Well put Geoff.
Just a few days ago I found myself in a discussion about judo / jiu jitsu and Aikido and differences in approaches.
A friend of mine have taken judo many years back in a dojo where competition was not the main goal. Technique were practiced. In most other dojo's students were encouraged to start compeeting very soon. In his point of view this bore the risk of creating judo-ka's that rely on strength before technique.
I think the same thing can apply to Aikido. If you are primarily focused on learning Aikido as a selfdefence for 'realistic situations' (whatever that is) then I think you might miss the whole point of what Aikido can be. Aikido techniques can be used in at least two ways - but only by putting in the many many hours on the mat will you be able to perform the kind of magic that some of the really big stars are able to, and if you start out on with focus upon raw bodymechanics and physical power then I would expect the journey to effortless power would be quite a fair bit longer.
And of course the whole thing depends on the student, the teacher and about a million other factors.
I think I have heard more stories of people using their skill to avoid a 'combat situation' than to dishing out woop ass. This leads me to think that practicing Aikido as a quick route to fighting ability is probably not a clever strategy. Either train Aikido as it is and accept the different view upon conflict - or go do something else. Krav Maga, BJJ, wing chung or something along those lines would probably turn you into a fighter a lot faster than most styles of Aikido.
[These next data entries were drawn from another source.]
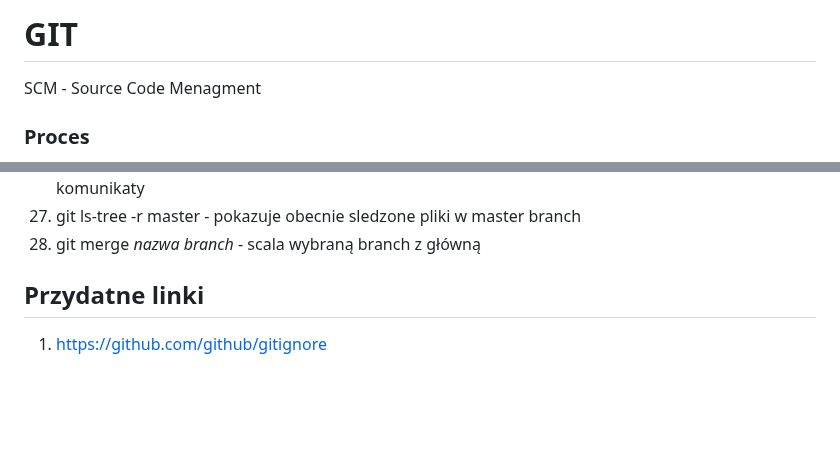
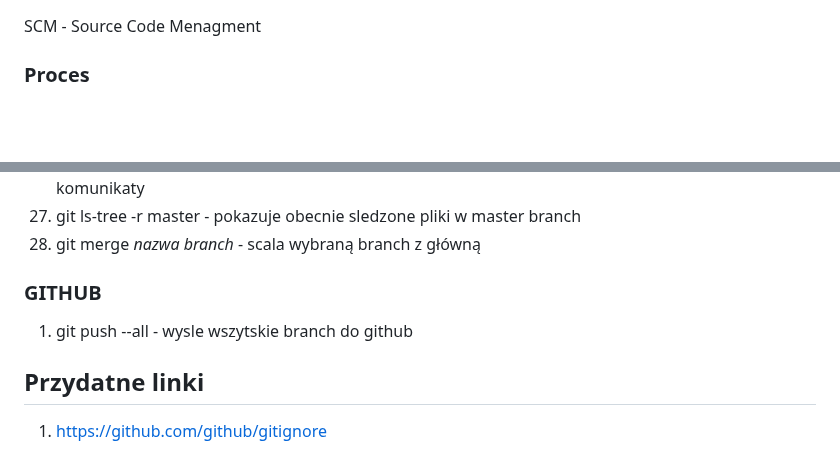
Before and after one commit to MartinNovoOvo/Projects, a Markdown page: GitIGithub.md, 2 parts joined by grey strips. Rendered like a GitHub page; blank space fills up the shorter version.

Commit message:
aktualizacja

```diff
--- a/GitIGithub.md
+++ b/GitIGithub.md
@@ -1,4 +1,3 @@
-# GIT
 SCM - Source Code Menagment
 ### Proces
 1. Okreslamy operatora: imię i adres emial
@@ -54,8 +53,8 @@ SCM - Source Code Menagment
 26. git ls-tree -r master - pokazuje obecnie sledzone pliki w master branch
 27. git merge *nazwa branch* - scala wybraną branch z główną
 
-
-
+### GITHUB
+1. git push --all - wysle wszytskie branch do github
 
 ## Przydatne linki
 1. https://github.com/github/gitignore
```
Still, we should not forget that Aikido is a martial art, and the goal of martial arts is generally to teach its practitioners to be able to "kick ass" when they need to. I really can't stand it when people tell newcomers that a technique takes a couple of years to get decent at. It's just not true. Mastery takes years, but basic technique should not take more than a year.
Aikido can be a rather quick route to fighting ability, but that means you have to drop the "be nice to your opponent" philosophy. Aikido is very useful at learning to abuse different kinds of openings when someone attacks you, IF you're not afraid of using your fists and feet and manage to maintain a good ma-ai. I like to believe that people like Ueshiba Morihei, Shioda and Saito were pretty capable fighters/martial artists back in their day.
Can aikido be more than just a fighting art? Yes it can, and it should! The main reason why I'm so passionate about it is that its principles apply to many different facets of our lives. However, that doesn't mean that we should forget about the roots of our beloved art.